(M2D Newsletter 9/5)
Buenos Días, Subscriber de Mi Corazón,
Ah, yes, indeedy, it has been farrrrrrrrr too long since I last wrote you. Please excuse the absence of my insights in your inbox. It’s grant-writing season here in M2D land, so my energy has been focused elsewhere.
In particular, it’s been focused on South America, where some familiar themes and iguanas native to the Galápagos have come into focus:
Venezuela has long experienced an economic crisis, thanks to President Nicolás Maduro’s mismanagement of plunging oil prices and hyperinflation. Maduro hasn’t, erm, taken so well to criticism, violently cracking down on protesters to the point where Peru, Argentina, Chile, Colombia, and Paraguay accuse Maduro of crimes against humanity — and that’s not even mentioning Venezuela’s “accelerating slide toward mass starvation” under his watch.

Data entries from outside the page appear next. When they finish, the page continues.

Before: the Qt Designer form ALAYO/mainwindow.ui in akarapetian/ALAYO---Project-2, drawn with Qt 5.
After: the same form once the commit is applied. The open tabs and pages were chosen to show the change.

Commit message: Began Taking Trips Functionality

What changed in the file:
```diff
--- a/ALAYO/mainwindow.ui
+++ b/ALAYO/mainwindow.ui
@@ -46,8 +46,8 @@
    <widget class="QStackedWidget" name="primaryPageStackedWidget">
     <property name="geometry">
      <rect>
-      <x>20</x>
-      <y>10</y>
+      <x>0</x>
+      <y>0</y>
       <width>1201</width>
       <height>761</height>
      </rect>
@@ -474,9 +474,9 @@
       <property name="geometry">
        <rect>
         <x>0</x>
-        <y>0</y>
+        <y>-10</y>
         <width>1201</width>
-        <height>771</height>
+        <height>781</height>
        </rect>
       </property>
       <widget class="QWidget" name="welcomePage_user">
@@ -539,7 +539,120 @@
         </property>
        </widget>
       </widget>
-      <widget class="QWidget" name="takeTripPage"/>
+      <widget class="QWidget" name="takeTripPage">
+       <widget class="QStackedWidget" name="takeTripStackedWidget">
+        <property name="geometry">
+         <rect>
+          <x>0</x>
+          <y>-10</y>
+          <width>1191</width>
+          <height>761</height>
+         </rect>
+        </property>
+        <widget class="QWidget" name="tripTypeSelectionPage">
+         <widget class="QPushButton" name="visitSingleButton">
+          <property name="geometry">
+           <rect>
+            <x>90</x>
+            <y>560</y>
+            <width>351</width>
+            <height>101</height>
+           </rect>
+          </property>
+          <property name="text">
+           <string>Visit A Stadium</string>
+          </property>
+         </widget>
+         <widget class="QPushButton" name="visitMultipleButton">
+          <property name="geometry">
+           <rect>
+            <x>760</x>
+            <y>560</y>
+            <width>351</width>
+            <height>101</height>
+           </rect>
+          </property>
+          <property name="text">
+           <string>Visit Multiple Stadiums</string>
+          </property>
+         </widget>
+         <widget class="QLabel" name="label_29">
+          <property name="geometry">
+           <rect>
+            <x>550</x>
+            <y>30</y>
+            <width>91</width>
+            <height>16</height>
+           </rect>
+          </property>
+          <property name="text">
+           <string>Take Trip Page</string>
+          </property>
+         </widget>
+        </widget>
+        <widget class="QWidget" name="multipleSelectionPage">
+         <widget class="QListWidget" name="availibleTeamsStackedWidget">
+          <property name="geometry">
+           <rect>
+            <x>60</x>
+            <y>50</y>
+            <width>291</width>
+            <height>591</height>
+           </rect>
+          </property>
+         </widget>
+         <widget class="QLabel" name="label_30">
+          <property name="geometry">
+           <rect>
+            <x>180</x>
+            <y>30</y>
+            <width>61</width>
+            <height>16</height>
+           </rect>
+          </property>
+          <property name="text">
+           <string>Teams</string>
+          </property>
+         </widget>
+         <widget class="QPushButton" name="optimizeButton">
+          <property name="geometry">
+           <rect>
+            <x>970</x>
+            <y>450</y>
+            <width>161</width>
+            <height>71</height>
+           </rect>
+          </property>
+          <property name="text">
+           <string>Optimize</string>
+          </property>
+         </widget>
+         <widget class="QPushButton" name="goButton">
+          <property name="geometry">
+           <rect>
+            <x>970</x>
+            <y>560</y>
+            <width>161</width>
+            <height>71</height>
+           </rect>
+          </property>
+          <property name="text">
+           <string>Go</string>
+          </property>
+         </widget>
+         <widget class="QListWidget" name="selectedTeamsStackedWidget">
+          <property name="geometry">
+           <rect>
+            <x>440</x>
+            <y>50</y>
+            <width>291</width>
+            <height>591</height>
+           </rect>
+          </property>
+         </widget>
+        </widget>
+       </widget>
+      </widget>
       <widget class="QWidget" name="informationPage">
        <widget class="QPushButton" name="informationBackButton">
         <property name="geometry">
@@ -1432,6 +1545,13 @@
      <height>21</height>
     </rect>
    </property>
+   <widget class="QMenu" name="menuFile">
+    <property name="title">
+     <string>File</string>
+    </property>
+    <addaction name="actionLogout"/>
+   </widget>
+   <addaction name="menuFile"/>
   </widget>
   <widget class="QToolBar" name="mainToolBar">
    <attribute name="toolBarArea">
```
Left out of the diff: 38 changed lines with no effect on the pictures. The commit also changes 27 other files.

Over 1.6 million Venezuelans have fled since 2015, roughly equal to the flow of migrants to Europe in the same period, according to Bloomberg. Last week, I noticed a spike in coverage of the sich down south (hehe), all touching on the same theme: backlash to Venezuelans fleeing to Peru, Brazil, and Ecuador.
In each country, ascendant Right-wing politicians are villainizing Venezuelans, exploiting a few incidents (e.g. the robbing of a jewelry store in Lima) to construct a narrative about refugees that furthers their own political agendas. In Brazil, supporters of Jair Bolsonaro — a right-wing presidential candidate nicknamed “Trump of the Tropics” — have labeled Venezuelans as things like “calculating and cold-blooded.”
See the photo above for a better illustration of those adjectives.
I’m unnerved to see themes I cover in M2D pop up in Latin America.
Meanwhile, the largest neo-Nazi march in Germany since WWII took place last week after word spread that a Syrian asylum seeker was suspected in a knife attack. And in Syria, at this very moment, Bashar al-Assad is launching an offensive that will likely secure his “victory” in the seven-year conflict.
Am I comparing manzanas and naranjos? Maybe. But in seven years, Venezuela and neighboring countries could look similar: with the monster who forced his people to flee and the monsters who reject refugees not only still in power but tightening their grip on it.